Armenian News-NEWS.am presents fragments of the article by Jonathan Kay published in the Canadian National Post.
This week, a Turkish court confirmed a criminal charge against four former Israeli military commanders for their alleged role in the deaths of nine Turkish activists who were trying to break Israel’s blockade of Hamas-run Gaza in 2010.
The charge foresees between 8,000 and 18,000 life sentences for each of the Israeli men. Imagine if the Israeli military had done something truly horrific for instance like what the Ottoman Turks did to the Armenians during World War I and the years that followed. How many life sentences would you give to the killers of over a million innocent people?
Alas, those WWI-era Ottoman killers have long since left this earthly vale of tears. Many died in their beds — unlike the Armenian men and women who perished from exposure or starvation, clutching their children’s bodies, during their forced marches through the Anatolian hinterlands. As it happens, a new book on this historical episode entitled The Young Turks’ Crime Against Humanity: The Armenian Genocide and Ethnic Cleansing in the Ottoman Empire, by Clark University professor Taner Akçam — landed in my mailbox a few months back.
Till now, Akçam’s work has been taboo in Turkey. But given the recent flotilla charges, it would seem the Turks are showing a newfound eagerness to condemn the crimes of the past. What better time to open up Akçam’s book? The first theme that jumps out from The Young Turks’ Crime Against Humanity is the obsessive eagerness with which the Turks of the early 20th-century sorted the Anatolian population by religion and ethnicity. Christians — Greek and Armenian alike — were singled out for special observation. But even non-Turk Muslims were seen as suspect. Millions of Kurds were ethnically cleansed from certain regions aiming to weaken their political claims.
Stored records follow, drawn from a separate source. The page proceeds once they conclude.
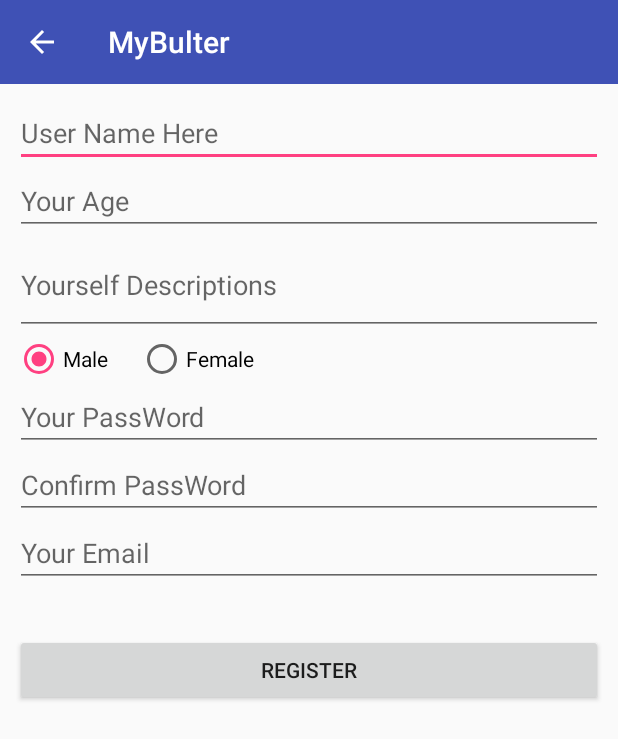
After one commit to yxnne/MyBulter, an Android app: the RegisterActivity screen opened directly, with no data from a screen before it, on a phone screen of 412 x 824 dp. The commit adds this screen. Shown: the top 739 px of the screen. Run offline under Robolectric (Android 15) with nearby library versions, the phone set to English and light mode, and no system bars; libraries missing offline, so code that uses them is left out: cn.bmob.v3; Roboto replaces fonts that are not available here.

Commit message:
add the Tecent Bugly to Reperot Crash add Bmob CLoud SDK
RegisterActivity 's bacis function has done

```diff
--- a/app/src/main/java/com/yxnne/mybulter/MainActivity.java
+++ b/app/src/main/java/com/yxnne/mybulter/MainActivity.java
@@ -11,6 +11,7 @@ import android.support.v7.app.AppCompatActivity;
 import android.os.Bundle;
 import android.view.View;
 
+import com.tencent.bugly.crashreport.CrashReport;
 import com.yxnne.mybulter.activity.SettingActivity;
 import com.yxnne.mybulter.fragment.ButlerFragment;
 import com.yxnne.mybulter.fragment.GrilFragment;
@@ -42,6 +43,7 @@ public class MainActivity extends AppCompatActivity implements View.OnClickListe
         getSupportActionBar().setElevation(0);
         initData();
         initView();
+        //CrashReport.testJavaCrash();
 
     }
 
--- a/app/src/main/java/com/yxnne/mybulter/activity/BaseActivity.java
+++ b/app/src/main/java/com/yxnne/mybulter/activity/BaseActivity.java
@@ -20,6 +20,7 @@ public class BaseActivity extends AppCompatActivity {
     protected void onCreate(@Nullable Bundle savedInstanceState) {
         super.onCreate(savedInstanceState);
         //显示返回键，Actionbar的
+        getSupportActionBar().setElevation(0);//去掉actionbar的阴影
         getSupportActionBar().setDisplayHomeAsUpEnabled(true);
     }
 
--- /dev/null
+++ b/app/src/main/java/com/yxnne/mybulter/activity/RegisterActivity.java
@@ -0,0 +1,134 @@
+package com.yxnne.mybulter.activity;
+
+import android.os.Bundle;
+import android.text.TextUtils;
+import android.view.View;
+import android.widget.Button;
+import android.widget.EditText;
+import android.widget.RadioButton;
+import android.widget.RadioGroup;
+import android.widget.Toast;
+
+import com.yxnne.mybulter.R;
+import com.yxnne.mybulter.entity.MyUser;
+
+import cn.bmob.v3.exception.BmobException;
+import cn.bmob.v3.listener.SaveListener;
+
+public class RegisterActivity extends BaseActivity implements View.OnClickListener {
+    private EditText mEtUserName,mEtAge,mEtDescription,mEtPassWord,
+                        mEtComfrimPwd,mEtEmail;
+    private RadioGroup mRadioGroup;
+    private RadioButton mRadioMale,mRadioFemale;
+    private Button mBtnRegister;
+
+    //性别 true表示 男
+    private boolean isMale = true;
+
+
+    @Override
+    protected void onCreate(Bundle savedInstanceState) {
+        super.onCreate(savedInstanceState);
+        setContentView(R.layout.activity_register);
+        initView();
+    }
+
+    private void initView() {
+        mEtUserName = (EditText) findViewById(R.id.et_username_reginster);
+        mEtAge = (EditText) findViewById(R.id.et_age_reginster);
+        mEtDescription = (EditText) findViewById(R.id.et_description_reginster);
+        mEtPassWord = (EditText) findViewById(R.id.et_password_register);
+        mEtComfrimPwd = (EditText) findViewById(R.id.et_confirmpwd_register);
+        mEtEmail = (EditText) findViewById(R.id.et_email_register);
+
+        mRadioGroup = (RadioGroup) findViewById(R.id.RadioGroup_reginster);
+        mRadioMale = (RadioButton) findViewById(R.id.rb_boy_registerr);
+        mRadioFemale = (RadioButton) findViewById(R.id.rb_girl_register);
+
+        mBtnRegister = (Button) findViewById(R.id.btn_registered_register);
+
+        mBtnRegister.setOnClickListener(this);
+
+    }
+
+    /**
+     * 点击事件的监听
+     * @param v 控件
+     */
+    @Override
+    public void onClick(View v) {
+        switch (v.getId()){
+            case R.id.btn_registered_register:
+                doRegister();
+                break;
+        }
+    }
+
+    /**
+     * 注册的逻辑
+     * 先检查参数
+     * 再注册
+     */
+    private void doRegister() {
+        String username = mEtUserName.getText().toString().trim();
+        String age = mEtAge.getText().toString().trim();
+        String description = mEtDescription.getText().toString().trim();
+        String password = mEtPassWord.getText().toString().trim();
+        String confirmPwd = mEtComfrimPwd.getText().toString().trim();
+        String email = mEtEmail.getText().toString().trim();
+
+        //检查参数
+        if(!TextUtils.isEmpty(username) & !TextUtils.isEmpty(age) &
+                !TextUtils.isEmpty(password) &
+                !TextUtils.isEmpty(confirmPwd) &
+                !TextUtils.isEmpty(email)){//该填上的都填上
+            //两次密码是否一致
+            if(password.equals(confirmPwd)){//一致
+                //得到性别
+                mRadioGroup.setOnCheckedChangeListener(new RadioGroup.OnCheckedChangeListener() {
+                    @Override
+                    public void onCheckedChanged(RadioGroup group, int checkedId) {
+                        if(checkedId == R.id.rb_boy_registerr){
+                            isMale = true;
+                        }else {
+                            isMale = false;
+                        }
+                    }
+                });
+
+                //判断简介是否是空
+                if(TextUtils.isEmpty(description)){
+                    description = getString(R.string.empty_description);
+                }
+
+                //准备条件已经完成,注册
+                MyUser user = new MyUser();
+                user.setUsername(username);
+                user.setAge(Integer.parseInt(age));
+                user.setDesc(description);
+                user.setSex(isMale);
+                user.setEmail(email);
+                user.setPassword(password);
+
+                user.signUp(new SaveListener<MyUser>() {
+                    @Override
+                    public void done(MyUser myUser, BmobException e) {
+                        if(e==null){
+                            Toast.makeText(RegisterActivity.this, R.string.text_registere_successful, Toast.LENGTH_SHORT).show();
+                            finish();
+                        }else{
+                            Toast.makeText(RegisterActivity.this, getString(R.string.text_registere_failure) + e.toString(), Toast.LENGTH_SHORT).show();
+                        }
+                    }
+                });
+
+            }else{
+                Toast.makeText(this,"密码确认不一致",Toast.LENGTH_SHORT).show();
+            }
+
+        }else{
+            //有必填的没有填，弹窗
+            Toast.makeText(this,"有必填项未填",Toast.LENGTH_SHORT).show();
+        }
+    }
+}
--- a/app/src/main/java/com/yxnne/mybulter/activity/SplashActivity.java
+++ b/app/src/main/java/com/yxnne/mybulter/activity/SplashActivity.java
@@ -38,7 +38,7 @@ public class SplashActivity extends AppCompatActivity {
 
                     }else{
                         Intent intent = new Intent(SplashActivity.this,
-                                MainActivity.class);
+                                LoginActivity.class);
                         startActivity(intent);
                     }
                     finish();
--- a/app/src/main/java/com/yxnne/mybulter/util/StaticClass.java
+++ b/app/src/main/java/com/yxnne/mybulter/util/StaticClass.java
@@ -8,6 +8,11 @@ package com.yxnne.mybulter.util;
  * Descriptions     : 数据和常量
  */
 public class StaticClass {
+    //APP的 Bugly的APP ID
+    public static final String BUGLY_APP_ID = "185065acbf";
+    //APP的 Bmob的APP ID
+    public static final String BMOB_APP_ID = "5f76a37fbb02114e477b8238bc5f2def";
+
     //闪屏页延时的msg.what
     public static final int HANDLER_SPLASH = 1001;
 
--- /dev/null
+++ b/app/src/main/res/layout/activity_register.xml
@@ -0,0 +1,88 @@
+<?xml version="1.0" encoding="utf-8"?>
+<LinearLayout
+    xmlns:android="http://schemas.android.com/apk/res/android"
+    android:layout_width="match_parent"
+    android:layout_height="match_parent"
+    android:orientation="vertical"
+    android:padding="10dp">
+
+
+    <EditText
+        android:id="@+id/et_username_reginster"
+        android:layout_width="match_parent"
+        android:layout_height="wrap_content"
+        android:hint="User Name Here"/>
+
+    <EditText
+        android:id="@+id/et_age_reginster"
+        android:layout_width="match_parent"
+        android:layout_height="wrap_content"
+        android:hint="Your Age"/>
+
+    <EditText
+        android:id="@+id/et_description_reginster"
+        android:layout_width="match_parent"
+        android:layout_height="wrap_content"
+        android:hint="Yourself Descriptions"
+        android:lines="2"/>
+
+    <RadioGroup
+        android:id="@+id/RadioGroup_reginster"
+        android:layout_width="match_parent"
+        android:layout_height="wrap_content"
+        android:orientation="horizontal">
+
+        <RadioButton
+            android:id="@+id/rb_boy_registerr"
+            android:layout_width="wrap_content"
+            android:layout_height="wrap_content"
+            android:checked="true"
+            android:text="Male"/>
+
+        <RadioButton
+            android:id="@+id/rb_girl_register"
+            android:layout_width="wrap_content"
+            android:layout_height="wrap_content"
+            android:layout_marginStart="20dp"
+            android:text="Female"/>
+
+    </RadioGroup>
+
+
+    <EditText
+        android:id="@+id/et_password_register"
+        android:layout_width="match_parent"
+        android:layout_height="wrap_content"
+        android:hint="Your PassWord"
+        android:inputType="textPassword"/>
+
+    <EditText
+        android:id="@+id/et_confirmpwd_register"
+        android:layout_width="match_parent"
+        android:layout_height="wrap_content"
+        android:hint="Confirm PassWord"
+        android:inputType="textPassword"/>
+
+    <EditText
+        android:id="@+id/et_email_register"
+        android:layout_width="match_parent"
+        android:layout_height="wrap_content"
+        android:hint="Your Email"/>
+
+    <TextView
+        android:layout_width="match_parent"
+        android:layout_height="wrap_content"
+        android:text=""
+        android:textColor="@color/colorAccent"
+        android:textSize="15sp"/>
+
+
+    <Button
+        android:id="@+id/btn_registered_register"
+        android:layout_width="match_parent"
+        android:layout_height="wrap_content"
+        android:layout_marginTop="10dp"
+        android:text="Register"
+        />
+
+</LinearLayout>
--- a/app/src/main/res/values/strings.xml
+++ b/app/src/main/res/values/strings.xml
@@ -4,6 +4,9 @@
     <string name="tag_main_2">WeChat News</string>
     <string name="tag_main_3">Many Grils</string>
     <string name="tag_main_4">Profile</string>
+    <string name="empty_description">This man is Lasy</string>
+    <string name="text_registere_successful">Register Successful</string>
+    <string name="text_registere_failure">Falied</string>
 
 
 </resources>
--- a/build.gradle
+++ b/build.gradle
@@ -3,6 +3,7 @@
 buildscript {
     repositories {
         jcenter()
+
     }
     dependencies {
         classpath 'com.android.tools.build:gradle:2.2.3'
@@ -15,6 +16,7 @@ buildscript {
 allprojects {
     repositories {
         jcenter()
+        maven { url "https://raw.github.com/bmob/bmob-android-sdk/master" }
     }
 }
 
```
Also changed, not shown: app/build.gradle (+10 -6 lines), app/src/main/AndroidManifest.xml (+29 -8 lines), app/src/main/java/com/yxnne/mybulter/activity/GuideActivity.java (+44 -4 lines), app/src/main/java/com/yxnne/mybulter/activity/LoginActivity.java (added, +59 -0 lines), app/src/main/java/com/yxnne/mybulter/application/BaseApplication.java (+14 -0 lines), app/src/main/java/com/yxnne/mybulter/entity/MyUser.java (added, +51 -0 lines), app/src/main/res/layout/activity_guide.xml (+9 -0 lines), app/src/main/res/layout/activity_login.xml (added, +52 -0 lines), 1 other file.
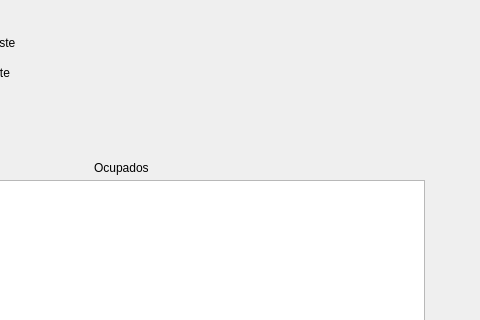
ColdCrawd/siso2_tarea, file Archivos_Listas_Colas_GUI_SO2/Archivos_Listas_Colas_GUI/Archivos/cframe.ui: the form before one commit; both pictures show x 756 to 1236 and y 0 to 320 of the 1236 by 600 pixel window.
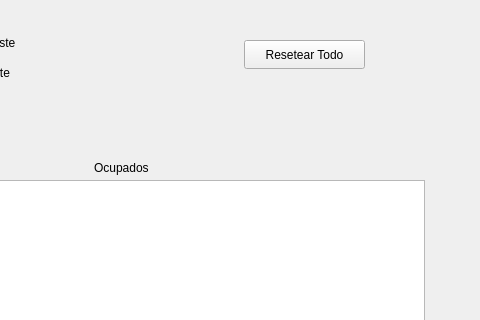
The form after the commit.

Commit message: Le agregue boton para resetear

What changed in the file:
```diff
--- a/Archivos_Listas_Colas_GUI_SO2/Archivos_Listas_Colas_GUI/Archivos/cframe.ui
+++ b/Archivos_Listas_Colas_GUI_SO2/Archivos_Listas_Colas_GUI/Archivos/cframe.ui
@@ -125,6 +125,19 @@
      <string>Mejor Ajuste</string>
     </property>
    </widget>
+   <widget class="QPushButton" name="Btn_Reset">
+    <property name="geometry">
+     <rect>
+      <x>1000</x>
+      <y>40</y>
+      <width>121</width>
+      <height>29</height>
+     </rect>
+    </property>
+    <property name="text">
+     <string>Resetear Todo</string>
+    </property>
+   </widget>
   </widget>
   <widget class="QMenuBar" name="menubar">
    <property name="geometry">
```
The commit also changes 3 other files.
The country’s formal position is that the Armenians endured a mere ‘relocation’ exercise during a period when they were suspected of comprising a pro-Russian fifth-column threat. Five years ago, Turkish PM Recep Erdogan asked his government officials to use the phrase ‘1915 Events’ instead of the Armenian Genocide — which is kind of like referring to the Jewish Holocaust as ‘that thing that happened in the early 1940s’. If Turkey presumes to read lectures on Israel or anyone else on these subjects, it could start with a frank admission of the horrors that the Turks themselves perpetrated against Armenians and other minorities.